We know that experiential dining has been big for some time. Yet, at the end of 2022, the New York Times listed experiential eating as a restaurant food trend for 2023. We forgive them for their late-to-the-table arrival. There were, after all, a few weird years interlaced in our last decade.
So, when did experiential dining become a thing? And, more importantly, when did it make the grade as one of the most popular trends?
The History of Experiential Dining
Some suggest that theme restaurants represent the first eateries embracing experiential dining. Credit for the first one goes to Paris Cafes and Cabarets in Montmartre in the late nineteenth century. In the U.S., the 1950s saw the model take off, with Western, Polynesian, and Medieval eateries growing in popularity. In 1945, the Tonga Room & Hurricane Bar, a Polynesian-themed tiki bar in San Francisco, opened. It’s still there, with its large central lagoon, tropical rainstorms, and a band playing island music on a floating thatch-roof boat.
Not every themed restaurant has stood the test of time, with many going by the wayside thanks to a strong emphasis on theme and a lack of focus on food and beverages. For more than 40 years, the pink Mexican restaurant called Casa Bonita served the Denver Metro area. Defined as eatertainment, the 52,000 square foot restaurant seated over 1,000 guests who took in the 30-foot waterfall, cliff divers, stage shows, mariachi bands, sword fighters, and musicians. The food, however, was mass-produced. When it fell on hard times, the creators of South Park, Trey Parker and Matt Stone, wouldn’t let it die, investing over $40 million to restore the iconic brand.
Experiential Turns to Social Entertainment

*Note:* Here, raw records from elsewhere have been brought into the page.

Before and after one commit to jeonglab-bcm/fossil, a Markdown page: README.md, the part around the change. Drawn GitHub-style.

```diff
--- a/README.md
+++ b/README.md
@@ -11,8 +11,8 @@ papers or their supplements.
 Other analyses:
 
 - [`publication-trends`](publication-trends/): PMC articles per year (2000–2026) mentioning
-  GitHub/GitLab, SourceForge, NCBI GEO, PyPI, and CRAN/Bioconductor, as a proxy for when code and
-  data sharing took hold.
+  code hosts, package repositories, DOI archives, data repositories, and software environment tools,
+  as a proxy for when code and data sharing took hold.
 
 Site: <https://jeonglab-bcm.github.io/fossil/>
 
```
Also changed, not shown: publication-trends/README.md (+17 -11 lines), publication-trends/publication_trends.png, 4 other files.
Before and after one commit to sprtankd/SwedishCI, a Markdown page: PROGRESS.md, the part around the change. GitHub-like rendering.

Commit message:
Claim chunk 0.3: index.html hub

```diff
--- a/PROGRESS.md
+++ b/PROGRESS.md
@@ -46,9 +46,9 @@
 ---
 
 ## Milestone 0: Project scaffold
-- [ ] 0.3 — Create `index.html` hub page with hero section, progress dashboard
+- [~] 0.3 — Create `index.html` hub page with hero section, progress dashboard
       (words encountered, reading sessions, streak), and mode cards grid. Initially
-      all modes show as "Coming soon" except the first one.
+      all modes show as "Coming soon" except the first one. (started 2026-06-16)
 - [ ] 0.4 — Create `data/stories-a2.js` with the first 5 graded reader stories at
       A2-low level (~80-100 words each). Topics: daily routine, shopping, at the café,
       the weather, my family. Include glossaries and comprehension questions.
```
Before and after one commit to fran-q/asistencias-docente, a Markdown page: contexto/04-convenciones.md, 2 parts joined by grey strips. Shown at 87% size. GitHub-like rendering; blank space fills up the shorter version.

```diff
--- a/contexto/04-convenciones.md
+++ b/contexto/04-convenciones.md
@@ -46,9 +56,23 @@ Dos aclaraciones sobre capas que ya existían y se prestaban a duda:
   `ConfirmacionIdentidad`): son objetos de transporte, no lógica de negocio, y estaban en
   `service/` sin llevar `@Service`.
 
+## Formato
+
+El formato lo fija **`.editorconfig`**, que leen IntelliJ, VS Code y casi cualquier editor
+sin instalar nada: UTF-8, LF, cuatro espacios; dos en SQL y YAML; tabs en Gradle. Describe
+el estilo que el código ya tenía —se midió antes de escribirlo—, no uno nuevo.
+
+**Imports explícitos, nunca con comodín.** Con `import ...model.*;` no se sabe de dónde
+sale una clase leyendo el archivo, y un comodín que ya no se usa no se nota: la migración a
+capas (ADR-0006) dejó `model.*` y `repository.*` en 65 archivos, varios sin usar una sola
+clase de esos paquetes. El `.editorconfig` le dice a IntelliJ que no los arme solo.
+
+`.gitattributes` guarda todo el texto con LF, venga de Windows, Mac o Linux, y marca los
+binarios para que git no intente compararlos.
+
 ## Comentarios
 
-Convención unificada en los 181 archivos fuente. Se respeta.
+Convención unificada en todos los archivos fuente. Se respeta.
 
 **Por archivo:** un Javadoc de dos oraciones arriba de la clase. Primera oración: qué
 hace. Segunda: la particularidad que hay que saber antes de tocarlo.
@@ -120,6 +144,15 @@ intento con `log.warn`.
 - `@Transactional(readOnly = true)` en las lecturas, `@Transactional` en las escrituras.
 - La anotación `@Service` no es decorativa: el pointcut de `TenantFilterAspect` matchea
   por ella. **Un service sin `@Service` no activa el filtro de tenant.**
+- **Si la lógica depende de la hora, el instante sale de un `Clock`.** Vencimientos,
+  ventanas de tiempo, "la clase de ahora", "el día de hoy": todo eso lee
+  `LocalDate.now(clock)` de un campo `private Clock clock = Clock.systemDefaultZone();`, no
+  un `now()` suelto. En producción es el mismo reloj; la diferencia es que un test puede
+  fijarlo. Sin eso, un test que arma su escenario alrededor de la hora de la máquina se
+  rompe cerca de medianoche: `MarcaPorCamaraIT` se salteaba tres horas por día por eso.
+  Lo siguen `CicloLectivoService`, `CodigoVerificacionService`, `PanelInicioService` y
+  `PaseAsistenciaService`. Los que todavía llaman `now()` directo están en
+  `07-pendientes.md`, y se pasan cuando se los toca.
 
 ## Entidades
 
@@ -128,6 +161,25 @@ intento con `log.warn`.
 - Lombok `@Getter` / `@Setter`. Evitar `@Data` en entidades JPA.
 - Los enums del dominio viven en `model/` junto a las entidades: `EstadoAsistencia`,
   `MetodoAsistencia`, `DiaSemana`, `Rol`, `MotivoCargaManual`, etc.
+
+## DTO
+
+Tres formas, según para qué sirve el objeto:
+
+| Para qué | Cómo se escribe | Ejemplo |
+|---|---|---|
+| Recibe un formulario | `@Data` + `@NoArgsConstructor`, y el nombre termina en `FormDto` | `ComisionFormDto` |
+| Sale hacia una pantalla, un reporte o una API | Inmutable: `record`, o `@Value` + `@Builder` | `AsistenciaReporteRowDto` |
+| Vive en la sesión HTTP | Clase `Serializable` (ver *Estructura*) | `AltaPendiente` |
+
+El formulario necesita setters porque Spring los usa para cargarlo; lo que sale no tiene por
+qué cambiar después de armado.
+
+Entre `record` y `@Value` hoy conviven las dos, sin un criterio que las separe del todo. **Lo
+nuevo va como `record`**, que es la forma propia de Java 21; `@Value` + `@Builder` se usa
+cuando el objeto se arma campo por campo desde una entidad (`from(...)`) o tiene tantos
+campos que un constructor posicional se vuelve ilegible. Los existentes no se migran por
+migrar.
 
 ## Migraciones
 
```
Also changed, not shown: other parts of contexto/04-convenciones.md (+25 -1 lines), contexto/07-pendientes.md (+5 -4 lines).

Experiential dining was, initially, an observer’s game—watching the scene unfold as you dined on somewhat bland food. Today, entertainment is about engagement, competitive social entertainment, global food offerings, and signature beverages. One of the leaders in this segment, Adam Breeden, created or co-founded companies like F1 Arcade, Puttshack, Flight Club, Bounce, All Star Lanes, and Hijingo, innovative brands that combine sports and technology.
On to the Extreme Restaurants of Tomorrow
Of course, the restaurant industry has never been one for accepting boundaries. Today, it’s about the highest, lowest, or most extreme multi-sensory experience possible.
Officially named the highest restaurant in a building by Guinness World Records is Heavenly Jin, an open-kitchen concept with floor-to-ceiling windows on the 120th floor of the J Hotel Shanghai Tower. In the U.S., that title goes to Il Rifugio, a European-style bistro at the summit of Colorado’s Arapahoe Basin ski area. Looking for the lowest restaurant? It would be hard to beat Ithaa, a restaurant found 16 feet under the ocean in the Maldives.
Care for some other extremes? How about dining in an igloo in Antarctica? Whichaway sits on the shores of a freshwater lake, a place where you’ll enjoy the company of more Emperor penguins than people. It’s a world that offers ice climbing, ice tunnels, and scaling a blue-ice glacier. Gourmet meals are prepared by your private chef.
Too cold? How about a diamond-shaped bar suspended over Dashbashi Canyon near Tbilisi in Southern Georgia? The bar is suspended over the canyon by a 787-foot glass bridge. The $40 million project (approximately) also offers zip lines, cliff swings, and guest suites. The goal: extreme, exciting, and unforgettable.
Elevating Your Restaurant Through Creativity and Innovation
The primary question many in the restaurant industry are asking themselves is, “How do I set myself apart from the competition?” While we may not all have the desire (or funding) to open a restaurant 16 feet under the sea or in the coldest place on earth, creating a memorable experience is in our wheelhouse.
How can I make my restaurant more fun?
First, remember to always stick to your brand and concept when adding entertainment and other events. Then, consider some top restaurant entertainment strategies, including live music, themed menu nights, trivia nights, wine and whiskey tastings, special planned events, and chef and bartender demonstrations.
How can I expand my small restaurant business?
While it may not be the right time to add additional locations, you can start with smaller expansion plans. These may include launching a pop-up, starting a food truck, creating a virtual brand, and adding additional revenue streams. F&B Insights’ Menu Monetization, a system that creates an additional revenue stream through supplier relations, offers a good starting place.